Disabilities Guidebook: Who Has a Disability under the ADA?

Disabilities Guidebook: Who Has a Disability under the ADA?

Last updated: December 2012

(Chapter 1, Section 1 from Guidebook of Laws and Programs for People with Disabilities)


The ADA Definition of Disability

In General
The Americans with Disabilities Act (ADA), as amended by the ADA Amendments Act of 2008 (ADAAA), 42 U.S.C. 12101 et seq., prohibits discrimination on the basis of "disability" in several critical areas. Those areas include state and local government services, places of public accommodation, employment, telecommunications and transportation. Each area is explained in other chapters of this guidebook.

Under the ADA, you have a disability if you have at least one of the following:

  • a physical or mental impairment that "substantially limits" one or more "major life activities";
  • a record of such an impairment; or
  • you are regarded as having such an impairment.

The measurement for an impairment is when the condition is most acute. Therefore, if you have sporadic impairment, disability will be assessed at the time when the symptoms are most evident.

There are two basic parts to having a disability:

  • You must actually have what is considered to be a "physical or mental impairment"; and
  • The impairment must "substantially limit one or more of your major life activities." 

Physical or Mental Impairments

In order to have a disability under the ADA , you must have a physical or mental impairment. Not everything that restricts your activities qualifies as an impairment.  However, under the ADAAA, the definition of disability now must be construed in favor of broad coverage to the maximum extent permitted.

A physical impairment is any medical disorder, condition, disfigurement or loss affecting one of the body systems, such as neurological, musculoskeletal, special sense organs, respiratory (including speech organs), cardiovascular, reproductive, digestive, genitourinary, immune, circulatory, hemic, lymphatic, skin, and endocrine.

A mental impairment is any mental or psychological disorder, such as intellectual disability (formerly termed mental retardation), organic brain syndrome, emotional or mental illness, and specific learning disabilities.

It is not possible to include a list of all the specific conditions that would constitute physical or mental impairments, but some examples may be useful.

Examples of conditions that are impairments: AIDS, and its symptoms; Alcoholism; Asthma; Blindness or other visual impairments; Cancer; Cerebral palsy; Depression; Diabetes, Epilepsy; Hearing or speech impairments; Heart Disease; Migraine Headaches; Multiple sclerosis; Muscular dystrophy;Orthopedic impairments; Paralysis; complications from Pregnancy; Thyroid gland disorders; Tuberculosis; loss of body parts.

Certain temporary, non-chronic impairments of short duration with little or no residual effects usually are not disabilities.
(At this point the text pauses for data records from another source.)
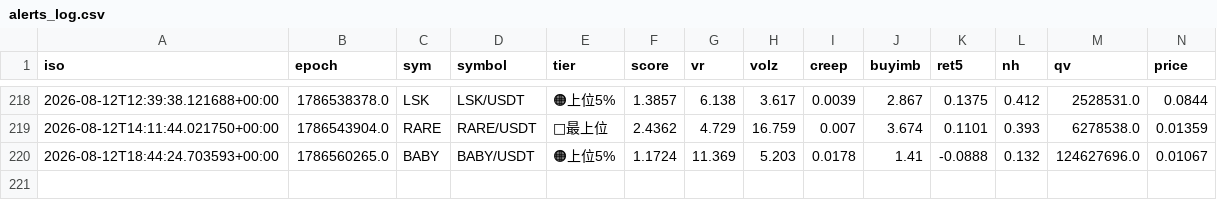
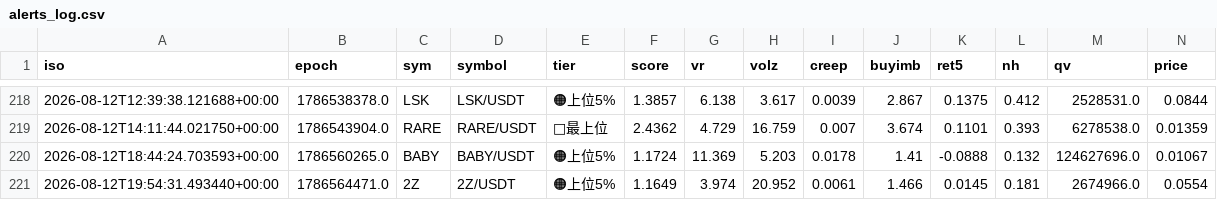
Before and after one commit to divisas072-ui/pump_scan.py, a CSV file: alerts_log.csv, drawn as a sheet; only a part is shown, gaps mark what is left out; rows hold the shown columns only; the diff names each change by its address in the sheet, - before the commit and + after, or states it on an @@ line.

```diff
--- a/alerts_log.csv
+++ b/alerts_log.csv
+row 221: 2026-08-12T19:54:31.493440+00:00 | 1786564471.0 | 2Z | 2Z/USDT | 🟠上位5% | 1.1649 | 3.974 | 20.952 | 0.0061 | 1.466 | 0.0145 | 0.181 | 2674966.0 | 0.0554
```
Also changed, not shown: 2 other files.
Likewise, environmental conditions and alternative lifestyles are not protected. A person currently engaging in the illegal use of drugs is not considered an individual with a disability. This refers both to the illegal use of unlawful drugs such as cocaine as well as prescription drugs.

Examples of conditions that are NOT impairments: The common cold or the flu, a sprained joint, minor and non-chronic gastrointestinal disorders, a broken bone that is expected to heal completely, compulsive gambling, pregnancy, old age, lack of education, poor judgment, or bisexuality or homosexuality.

Under the ADA, every "covered entity" may be required to decide whether you have a disability.

The term "covered entity" means a person, a business, an organization, or an agency that the ADA says must not discriminate against persons with disabilities.

Examples of "Covered Entities":

  • Employers and employment agencies that have at least 15 employees, and labor organizations;
  • Any State or local government, or any department or agency of that government;
  • AMTRAK or other commuter rail authorities; and
  • Any private business that provides public accommodations, such as stores, theaters, auditoriums, hotels, restaurants, bars, gas stations, banks, doctors, lawyers, and other professional offices, hospitals, public transportation, galleries, day care centers, gyms, bowling alleys, and golf courses.    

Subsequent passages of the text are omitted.